◆ THE TASK: If a line in the records below contains the word "elif", return that line.

◆ EXTRACTED MATERIAL:

*-*-*

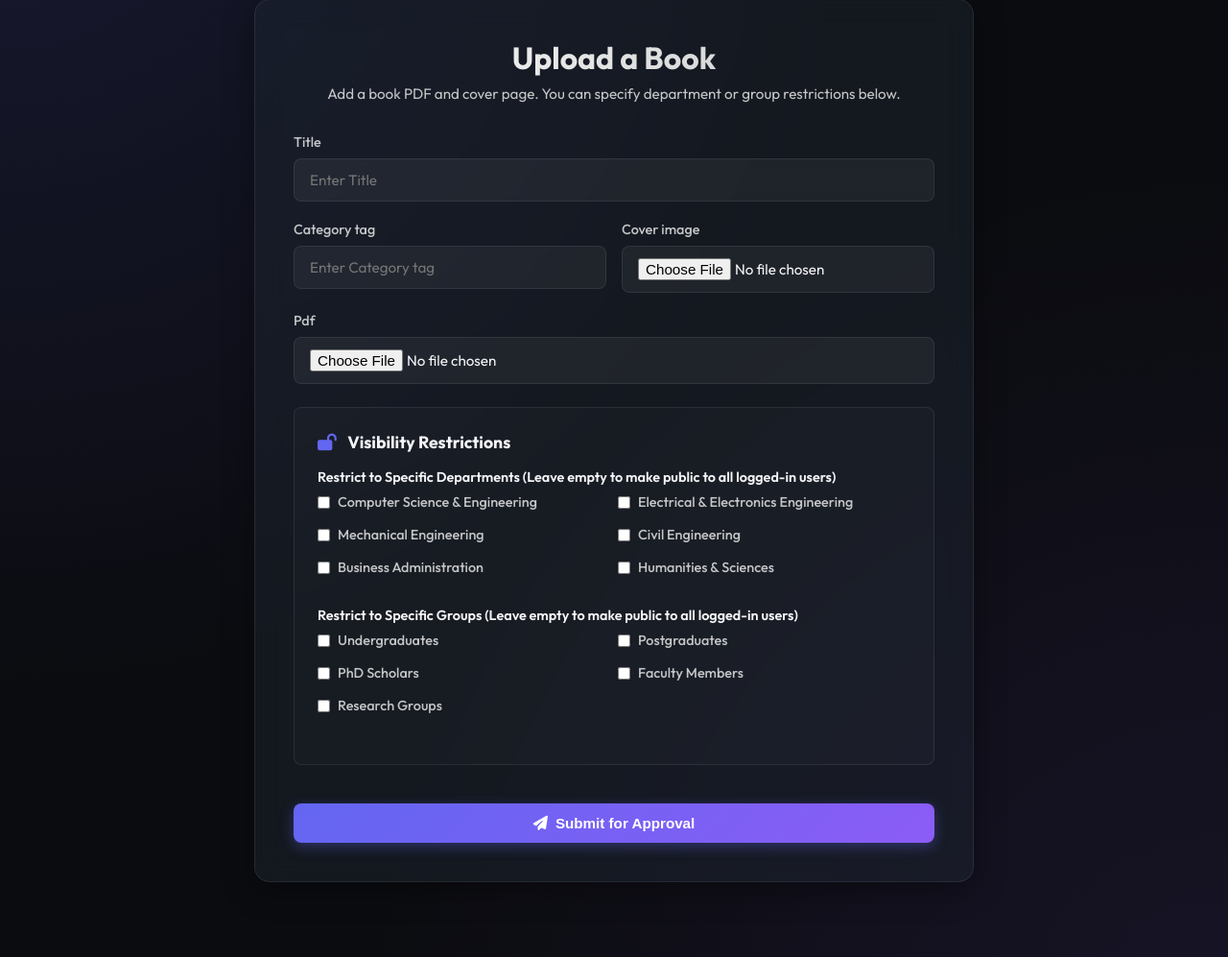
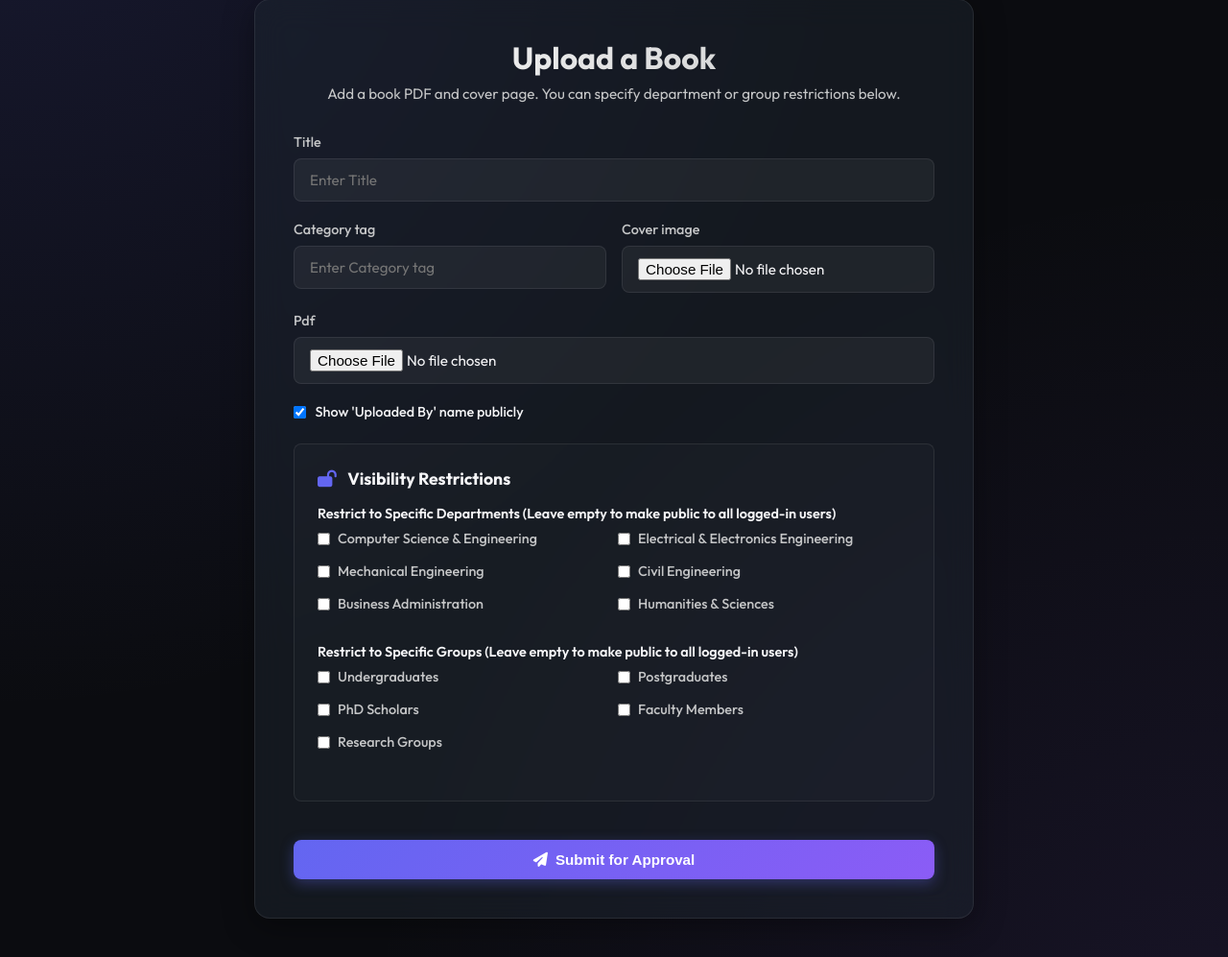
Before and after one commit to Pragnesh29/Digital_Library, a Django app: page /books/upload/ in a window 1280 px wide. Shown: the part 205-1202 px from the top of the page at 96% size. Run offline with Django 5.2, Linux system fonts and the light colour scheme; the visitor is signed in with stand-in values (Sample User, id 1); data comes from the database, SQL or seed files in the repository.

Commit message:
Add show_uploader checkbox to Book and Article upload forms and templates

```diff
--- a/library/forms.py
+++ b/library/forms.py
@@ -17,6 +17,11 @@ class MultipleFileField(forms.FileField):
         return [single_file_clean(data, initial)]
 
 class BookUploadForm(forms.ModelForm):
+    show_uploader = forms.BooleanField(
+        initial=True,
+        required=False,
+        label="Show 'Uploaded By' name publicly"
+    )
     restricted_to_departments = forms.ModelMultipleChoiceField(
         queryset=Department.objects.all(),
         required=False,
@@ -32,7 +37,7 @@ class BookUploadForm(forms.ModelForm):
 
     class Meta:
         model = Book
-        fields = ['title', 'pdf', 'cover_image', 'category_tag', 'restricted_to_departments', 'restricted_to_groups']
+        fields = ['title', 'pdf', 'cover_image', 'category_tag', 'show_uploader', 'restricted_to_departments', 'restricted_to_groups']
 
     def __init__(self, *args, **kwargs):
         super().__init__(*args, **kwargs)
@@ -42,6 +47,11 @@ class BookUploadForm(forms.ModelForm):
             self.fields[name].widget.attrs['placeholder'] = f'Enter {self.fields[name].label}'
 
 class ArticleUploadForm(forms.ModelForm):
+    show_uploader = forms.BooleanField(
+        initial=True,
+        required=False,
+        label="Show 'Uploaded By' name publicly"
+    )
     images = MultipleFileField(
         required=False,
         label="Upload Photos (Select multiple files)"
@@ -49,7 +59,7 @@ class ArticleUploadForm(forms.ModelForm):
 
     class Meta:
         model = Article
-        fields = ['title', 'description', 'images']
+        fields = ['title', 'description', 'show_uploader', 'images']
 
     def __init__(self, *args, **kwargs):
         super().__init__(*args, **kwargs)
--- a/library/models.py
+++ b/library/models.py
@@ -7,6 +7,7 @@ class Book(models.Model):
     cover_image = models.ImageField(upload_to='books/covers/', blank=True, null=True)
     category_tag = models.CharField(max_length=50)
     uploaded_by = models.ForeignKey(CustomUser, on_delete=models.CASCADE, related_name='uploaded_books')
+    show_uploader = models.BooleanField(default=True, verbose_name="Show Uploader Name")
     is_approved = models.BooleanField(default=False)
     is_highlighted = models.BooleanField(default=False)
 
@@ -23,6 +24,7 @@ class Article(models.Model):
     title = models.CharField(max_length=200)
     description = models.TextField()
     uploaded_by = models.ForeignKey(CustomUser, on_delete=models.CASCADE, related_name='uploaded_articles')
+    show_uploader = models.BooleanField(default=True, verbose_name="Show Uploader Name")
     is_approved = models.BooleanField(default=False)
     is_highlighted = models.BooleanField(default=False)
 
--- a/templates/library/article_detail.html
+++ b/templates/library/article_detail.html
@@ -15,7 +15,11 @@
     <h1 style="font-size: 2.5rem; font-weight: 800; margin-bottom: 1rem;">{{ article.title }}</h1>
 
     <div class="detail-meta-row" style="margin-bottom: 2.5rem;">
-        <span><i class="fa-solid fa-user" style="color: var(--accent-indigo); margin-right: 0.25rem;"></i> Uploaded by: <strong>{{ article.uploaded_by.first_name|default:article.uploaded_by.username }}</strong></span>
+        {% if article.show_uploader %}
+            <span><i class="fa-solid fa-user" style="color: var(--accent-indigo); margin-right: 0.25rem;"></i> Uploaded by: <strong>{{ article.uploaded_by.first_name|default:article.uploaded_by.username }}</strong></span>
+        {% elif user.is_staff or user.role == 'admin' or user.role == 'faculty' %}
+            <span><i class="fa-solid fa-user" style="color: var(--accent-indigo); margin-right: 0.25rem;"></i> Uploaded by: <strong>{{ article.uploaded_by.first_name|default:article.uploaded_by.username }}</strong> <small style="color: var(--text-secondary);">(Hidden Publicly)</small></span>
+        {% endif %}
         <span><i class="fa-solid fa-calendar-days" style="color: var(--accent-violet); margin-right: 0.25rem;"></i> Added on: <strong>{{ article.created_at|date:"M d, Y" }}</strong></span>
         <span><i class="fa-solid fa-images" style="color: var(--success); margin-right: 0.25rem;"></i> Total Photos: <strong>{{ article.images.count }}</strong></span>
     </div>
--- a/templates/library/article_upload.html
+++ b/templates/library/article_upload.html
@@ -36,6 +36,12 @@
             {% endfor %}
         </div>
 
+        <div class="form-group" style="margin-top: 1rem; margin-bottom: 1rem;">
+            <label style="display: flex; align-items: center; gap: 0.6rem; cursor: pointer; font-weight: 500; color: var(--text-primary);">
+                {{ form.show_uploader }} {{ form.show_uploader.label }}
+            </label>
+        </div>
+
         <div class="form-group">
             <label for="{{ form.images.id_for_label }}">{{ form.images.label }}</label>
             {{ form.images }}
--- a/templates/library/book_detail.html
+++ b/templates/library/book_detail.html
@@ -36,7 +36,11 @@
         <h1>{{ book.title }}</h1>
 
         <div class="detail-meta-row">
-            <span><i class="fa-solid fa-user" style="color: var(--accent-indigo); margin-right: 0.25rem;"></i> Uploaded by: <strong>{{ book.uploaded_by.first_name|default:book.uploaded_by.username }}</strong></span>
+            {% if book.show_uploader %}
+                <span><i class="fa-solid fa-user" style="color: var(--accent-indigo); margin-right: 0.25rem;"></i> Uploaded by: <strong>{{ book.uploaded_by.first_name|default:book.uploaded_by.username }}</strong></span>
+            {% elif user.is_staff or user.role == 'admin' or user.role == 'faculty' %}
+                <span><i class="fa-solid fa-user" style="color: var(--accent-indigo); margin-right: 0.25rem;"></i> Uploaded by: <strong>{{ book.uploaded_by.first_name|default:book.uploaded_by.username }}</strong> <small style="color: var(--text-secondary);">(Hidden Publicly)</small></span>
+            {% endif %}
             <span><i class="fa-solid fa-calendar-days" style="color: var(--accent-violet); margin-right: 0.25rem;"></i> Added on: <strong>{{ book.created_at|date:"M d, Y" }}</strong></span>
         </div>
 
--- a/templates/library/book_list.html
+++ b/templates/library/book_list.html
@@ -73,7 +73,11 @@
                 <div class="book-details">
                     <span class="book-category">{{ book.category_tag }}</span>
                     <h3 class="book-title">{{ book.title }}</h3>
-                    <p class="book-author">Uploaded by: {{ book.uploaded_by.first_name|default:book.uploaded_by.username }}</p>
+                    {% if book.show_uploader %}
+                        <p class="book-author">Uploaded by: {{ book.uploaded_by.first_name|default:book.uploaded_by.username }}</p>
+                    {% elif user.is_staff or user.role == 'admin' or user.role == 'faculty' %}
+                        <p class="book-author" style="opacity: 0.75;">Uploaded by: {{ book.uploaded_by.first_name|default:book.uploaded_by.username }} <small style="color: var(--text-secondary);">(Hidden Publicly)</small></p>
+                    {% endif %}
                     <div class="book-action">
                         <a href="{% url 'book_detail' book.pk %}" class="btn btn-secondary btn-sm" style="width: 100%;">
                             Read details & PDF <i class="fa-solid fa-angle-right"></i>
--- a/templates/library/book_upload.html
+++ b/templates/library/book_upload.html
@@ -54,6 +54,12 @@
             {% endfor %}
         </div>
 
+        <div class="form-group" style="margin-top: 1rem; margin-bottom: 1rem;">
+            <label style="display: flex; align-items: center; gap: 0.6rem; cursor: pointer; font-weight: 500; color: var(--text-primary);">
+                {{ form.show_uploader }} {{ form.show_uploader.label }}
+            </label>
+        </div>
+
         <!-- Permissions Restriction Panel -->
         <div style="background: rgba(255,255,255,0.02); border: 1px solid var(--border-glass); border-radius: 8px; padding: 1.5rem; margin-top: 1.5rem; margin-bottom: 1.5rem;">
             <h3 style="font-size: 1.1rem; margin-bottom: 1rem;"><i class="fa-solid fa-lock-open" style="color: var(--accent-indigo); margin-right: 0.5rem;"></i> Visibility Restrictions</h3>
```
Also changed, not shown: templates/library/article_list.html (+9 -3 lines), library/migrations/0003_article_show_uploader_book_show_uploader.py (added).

*-*-*

◆ RESULT OF THE EXERCISE:
+        {% elif user.is_staff or user.role == 'admin' or user.role == 'faculty' %}
+            {% elif user.is_staff or user.role == 'admin' or user.role == 'faculty' %}
+                    {% elif user.is_staff or user.role == 'admin' or user.role == 'faculty' %}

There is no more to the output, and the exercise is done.